Last Updated: 8/9/2020
The CARES Act’s Paycheck Protection Program provides funds to certain small businesses to cover payroll costs and benefits, among other specific expenses. This money is intended to help business owners continue to pay their employees, but knowing how to correctly calculate average monthly payroll costs for the PPP — and employee counts — is essential to a successful application. Here’s where to start:
Payroll costs for PPP loans include:
Under the Act, the Small Business Administration and the Treasury Department have said that payroll costs are based on gross pay and do not include withholdings such as the employee’s and employer’s share of Federal Insurance Contributions Act (FICA) and income taxes.
For example, an employee who earned $4,000 per month in gross wages and had $500 in federal taxes withheld would count as $4,000 in payroll costs. The employee received $3,500, and $500 from their wages were paid to the Federal government. All those gross wages can be used when calculating your average costs. However, as an employer, you also paid employer-side Federal payroll taxes for that employee. That additional cost to you was not part of their gross wages and is not included in the calculation under the statute.
In general, borrowers can calculate their aggregate payroll costs using data either from the previous 12 months or from the calendar year 2019. Borrowers can use their average employment over the same time periods to determine their number of employees.
Seasonal businesses can use average monthly payroll for the period between February 15, 2019, or March 1, 2019, and June 30, 2019.
A company that was not in business from February 15, 2019 to June 30, 2019 can use the average monthly payroll costs for the period January 1, 2020 through February 29, 2020.
For purposes of loan eligibility, the CARES Act defines “employee” to include “individuals employed on a full-time, part-time, or other basis.”
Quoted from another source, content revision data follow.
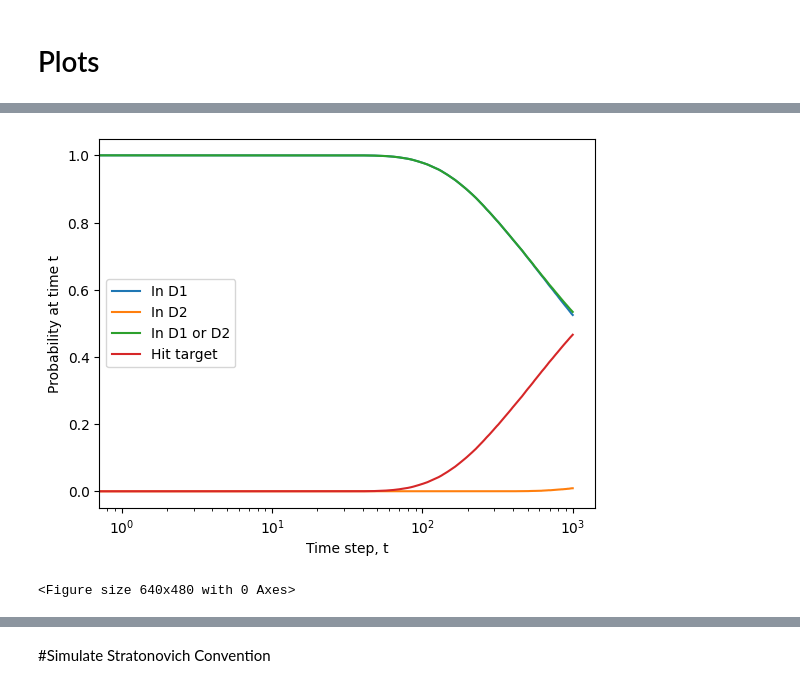
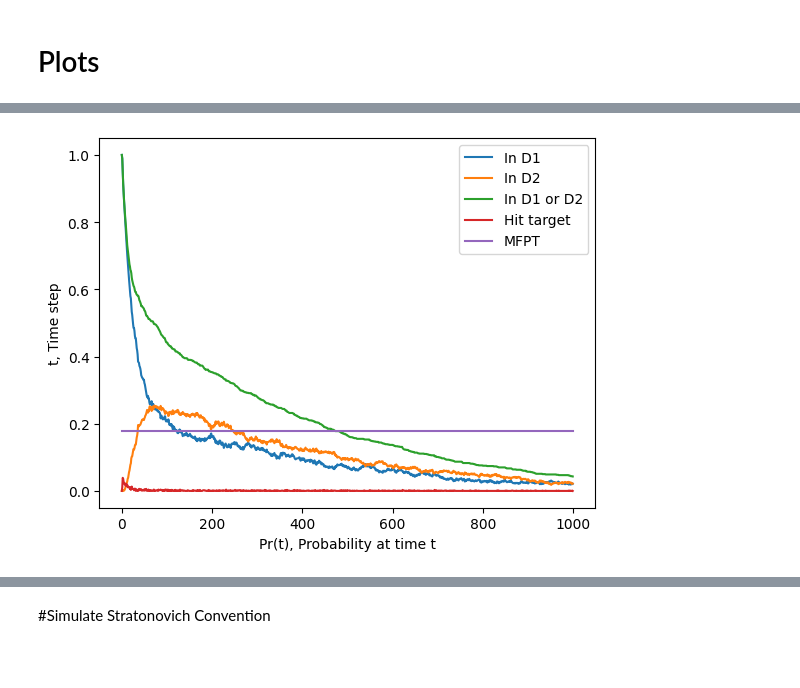
Before and after one commit to shreeganeshasharma/ParticleSimulations, a Jupyter notebook: 2DWithPores.ipynb, the cells around one changed output, grey strips where cells are left out. Cells and saved outputs as stored; diff of their text form; code cells hidden in the pictures; blank space fills up the shorter version.

```diff
--- a/2DWithPores.ipynb
+++ b/2DWithPores.ipynb
@@ -5,6 +8,12 @@
 # %% [markdown]
 # Initialization
 # %%
+"""
+Aim : To simulate distribution of mean first passage times in 2D Heterogeneous media with pores
+Source : https://journals.aps.org/prl/abstract/10.1103/PhysRevLett.115.240601
+Author : Shree Ganesha Sharma.M.S
+Date : 25-July-2023
+"""
 #necessary libraries
 import time
 import math
@@ -13,18 +22,18 @@ from scipy.stats import bernoulli
 import matplotlib.pyplot as plt
 
 #Brownian motion parameters
-#Dimensions - 1, 2 or 3
+#Dimensions - 2, 3 or higher
 dim = 1
 #Time step
 dt = 0.001
 #Number of steps
 nums = 1000
 #Number of particles
-nump = 100000
+nump = 1000
 #Radius of the inner ball, reflecting boundary with pores
-R1 = 5
+R1 = 0.5
 #Radius of the outer ball, completely reflecting boundary
-R2 = 10
+R2 = 1
 #Diffusivity of inner medium
 D1 = 1
 #Diffusivity of outer medium
@@ -51,9 +60,9 @@ dX1s = np.sqrt(2*D1*dt)*Eps
 dX2s = np.sqrt(2*D2*dt)*Eps
 
 #nump particles starting at init
-Init1D = np.tile(np.array([2]), nump)
-Init2D = np.tile(np.array([[2], [0]]), nump)
-Init3D = np.tile(np.array([[2], [0], [0]]), nump)
+Init1D = np.tile(np.array([.2]), nump)
+Init2D = np.tile(np.array([[.2], [0]]), nump)
+Init3D = np.tile(np.array([[.2], [0], [0]]), nump)
 
 """Initialize X[:, 0] here
 Initialize counts for t=0"""
@@ -125,29 +247,25 @@ nump =  100000 nums =  1000 --- 2290.6752870082855 seconds ---
 # %%
 #Probability of finding a particle in medium1 or medium2 or hiting the target
 count1 = np.zeros(nums)
 count2 = np.zeros(nums)
 count3 = np.zeros(nums)
 for t in range(nums):
-  count3[t] = np.count_nonzero((0 < Y[:, t, :].flatten()) & (Y[:, t, :].flatten() < R))
-  count1[t] = np.count_nonzero((R < Y[:, t, :].flatten()) & (Y[:, t, :].flatten() < R1))
-  count2[t] = np.count_nonzero((R1 < Y[:, t, :].flatten()) & (Y[:, t, :].flatten() < R2))
+  for p in range(nump):
+    count3[t] += np.count_nonzero((0 < np.linalg.norm(Y[:, t, p])) & (np.linalg.norm(Y[:, t, p]) < R))
+    count1[t] += np.count_nonzero((R < np.linalg.norm(Y[:, t, p])) & (np.linalg.norm(Y[:, t, p]) < R1))
+    count2[t] += np.count_nonzero((R1 < np.linalg.norm(Y[:, t, p])) & (np.linalg.norm(Y[:, t, p]) < R2))
 
-plt.xscale("log")
+xticks = np.linspace(1/nums, 1, nums)
+yticks = np.linspace(1/nums, 1, nums)
+
 plt.plot(count1/nump)
 plt.plot(count2/nump)
 plt.plot((count1 + count2)/nump)
 plt.plot(count3/nump)
-#plt.plot(np.tile(MFPT/nums, nums))
+plt.plot(np.tile(MFPT/nums, nums))
 plt.legend(["In D1", "In D2", "In D1 or D2", "Hit target","MFPT"])
-plt.xlabel("Time step, t")
-plt.ylabel("Probability at time t")
+plt.ylabel("t, Time step")
+plt.xlabel("Pr(t), Probability at time t")
 plt.show()
-plt.savefig('/content/drive/MyDrive/Images/Prob_Ito_1_10.png')
-
-#At dt = 0.001 and nums = 1000, nump = 5000,
-#Half the number of particles are still in D1 at the end of simulation.
-#Increase dt to 0.01
-#Gaphs look similar
 # %% [output]
-[figure, old version]
+[figure, new version]
-<Figure size 640x480 with 0 Axes>
```
Also changed, not shown: parts of 9 cells of this notebook.
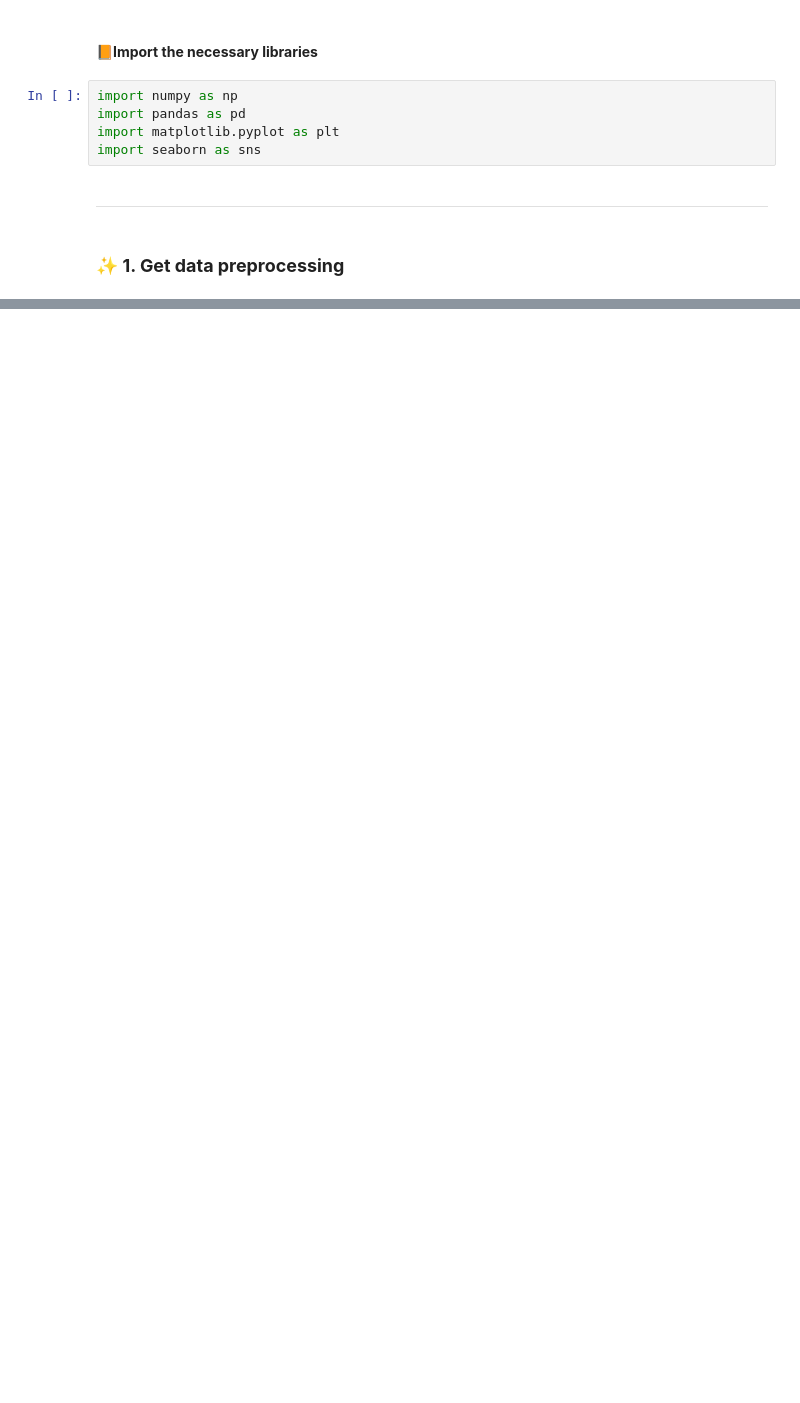
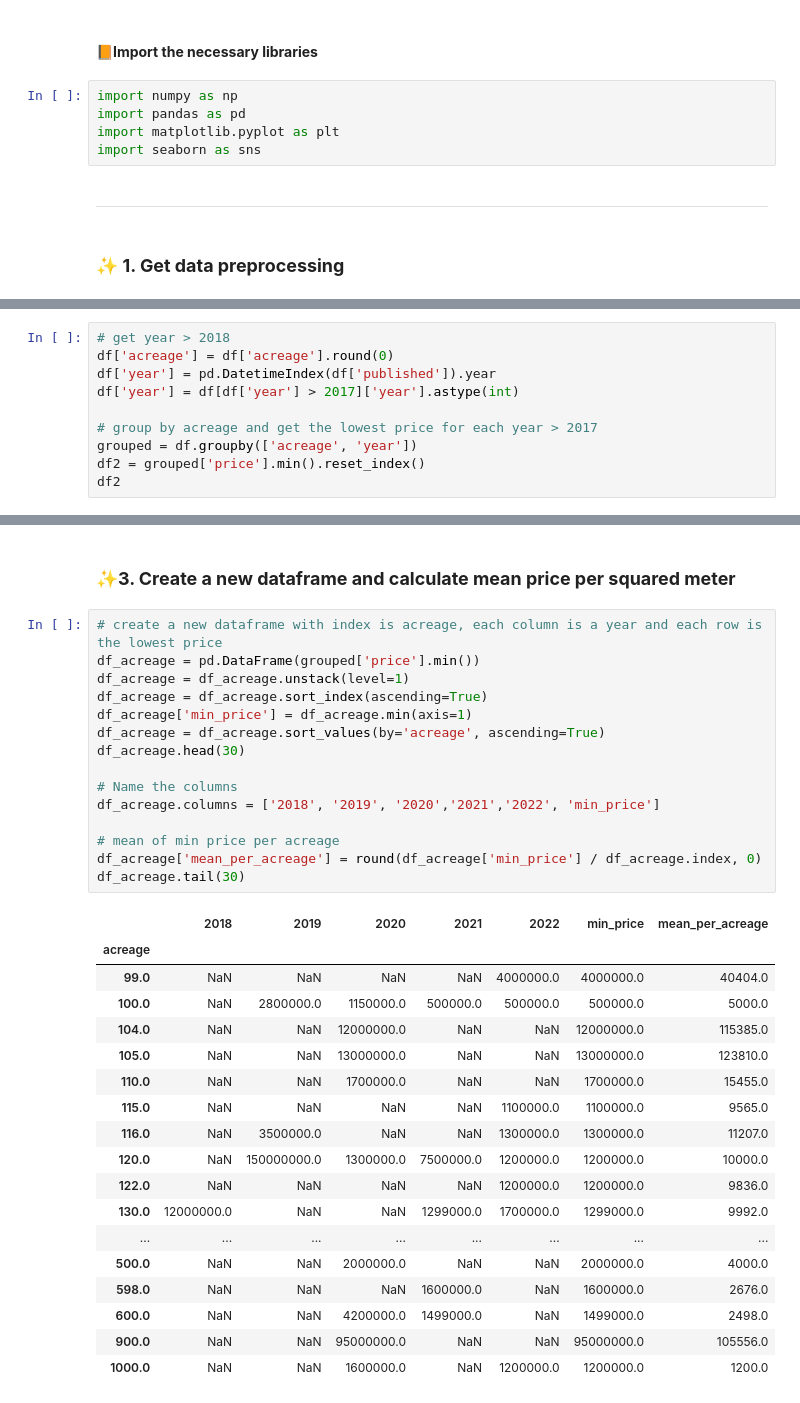
Before and after one commit to TienDat57/VNHouseRent, a Jupyter notebook: notebook/Question5.ipynb, the cells around one changed output, grey strips where cells are left out. Drawn from its saved outputs; the diff is of its cells as text; blank space fills up the shorter version.

```diff
--- a/notebook/Question5.ipynb
+++ b/notebook/Question5.ipynb
@@ -63,0 +36,10 @@ plt.show()
+# %%
+# get year > 2018
+df['acreage'] = df['acreage'].round(0)
+df['year'] = pd.DatetimeIndex(df['published']).year
+df['year'] = df[df['year'] > 2017]['year'].astype(int)
+
+# group by acreage and get the lowest price for each year > 2017
+grouped = df.groupby(['acreage', 'year'])
+df2 = grouped['price'].min().reset_index()
+df2
@@ -63,0 +60,36 @@ plt.show()
+# %% [markdown]
+### ✨**3. Create a new dataframe and calculate mean price per squared meter**
+# %%
+# create a new dataframe with index is acreage, each column is a year and each row is the lowest price
+df_acreage = pd.DataFrame(grouped['price'].min())
+df_acreage = df_acreage.unstack(level=1)
+df_acreage = df_acreage.sort_index(ascending=True)
+df_acreage['min_price'] = df_acreage.min(axis=1)
+df_acreage = df_acreage.sort_values(by='acreage', ascending=True)
+df_acreage.head(30)
+
+# Name the columns
+df_acreage.columns = ['2018', '2019', '2020','2021','2022', 'min_price']
+
+# mean of min price per acreage
+df_acreage['mean_per_acreage'] = round(df_acreage['min_price'] / df_acreage.index, 0)
+df_acreage.tail(30)
+# %% [output]
+|  | 2018 | 2019 | 2020 | 2021 | 2022 | min_price | mean_per_acreage |
+| acreage |  |  |  |  |  |  |  |
+| 99.0 | NaN | NaN | NaN | NaN | 4000000.0 | 4000000.0 | 40404.0 |
+| 100.0 | NaN | 2800000.0 | 1150000.0 | 500000.0 | 500000.0 | 500000.0 | 5000.0 |
+| 104.0 | NaN | NaN | 12000000.0 | NaN | NaN | 12000000.0 | 115385.0 |
+| 105.0 | NaN | NaN | 13000000.0 | NaN | NaN | 13000000.0 | 123810.0 |
+| 110.0 | NaN | NaN | 1700000.0 | NaN | NaN | 1700000.0 | 15455.0 |
+| 115.0 | NaN | NaN | NaN | NaN | 1100000.0 | 1100000.0 | 9565.0 |
+| 116.0 | NaN | 3500000.0 | NaN | NaN | 1300000.0 | 1300000.0 | 11207.0 |
+| 120.0 | NaN | 150000000.0 | 1300000.0 | 7500000.0 | 1200000.0 | 1200000.0 | 10000.0 |
+| 122.0 | NaN | NaN | NaN | NaN | 1200000.0 | 1200000.0 | 9836.0 |
+| 130.0 | 12000000.0 | NaN | NaN | 1299000.0 | 1700000.0 | 1299000.0 | 9992.0 |
+| ... | ... | ... | ... | ... | ... | ... | ... |
+| 500.0 | NaN | NaN | 2000000.0 | NaN | NaN | 2000000.0 | 4000.0 |
+| 598.0 | NaN | NaN | NaN | 1600000.0 | NaN | 1600000.0 | 2676.0 |
+| 600.0 | NaN | NaN | 4200000.0 | 1499000.0 | NaN | 1499000.0 | 2498.0 |
+| 900.0 | NaN | NaN | 95000000.0 | NaN | NaN | 95000000.0 | 105556.0 |
+| 1000.0 | NaN | NaN | 1600000.0 | NaN | 1200000.0 | 1200000.0 | 1200.0 |
```
Also changed, not shown: parts of 10 cells of this notebook, 7 other files.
So, you will need to calculate your total number of employees, including part-time employees, when determining your employee headcount for purposes of the eligibility threshold. For example, if you have 200 full-time employees and 50 part-time employees each working 10 hours per week, the SBA considers that to be a total of 250 employees for your PPP loan application.
Note that this differs from how the SBA will have you calculate employee headcount for PPP loan forgiveness. There, you’ll need to determine the number of full-time equivalent (FTE) employees you have, so part-time workers may be counted differently. We’ve laid out all the details in this article for calculating your headcount as well as complying with and documenting the details needed for your PPP loan forgiveness application.
Applications for PPP loans closed on August 8, 2020. Click here for the application form or contact an SBA-approved lender for more information. Remember that providing an accurate calculation of payroll costs is the responsibility of the borrower, so by completing the form, you are attesting to the accuracy of your calculations.
If you have questions about how the CARES Act or FFCRA impacts your business, please consult your legal advisor or tax professional, or review detailed guidance about PPP payroll cost reports from the Treasury Department and from the SBA.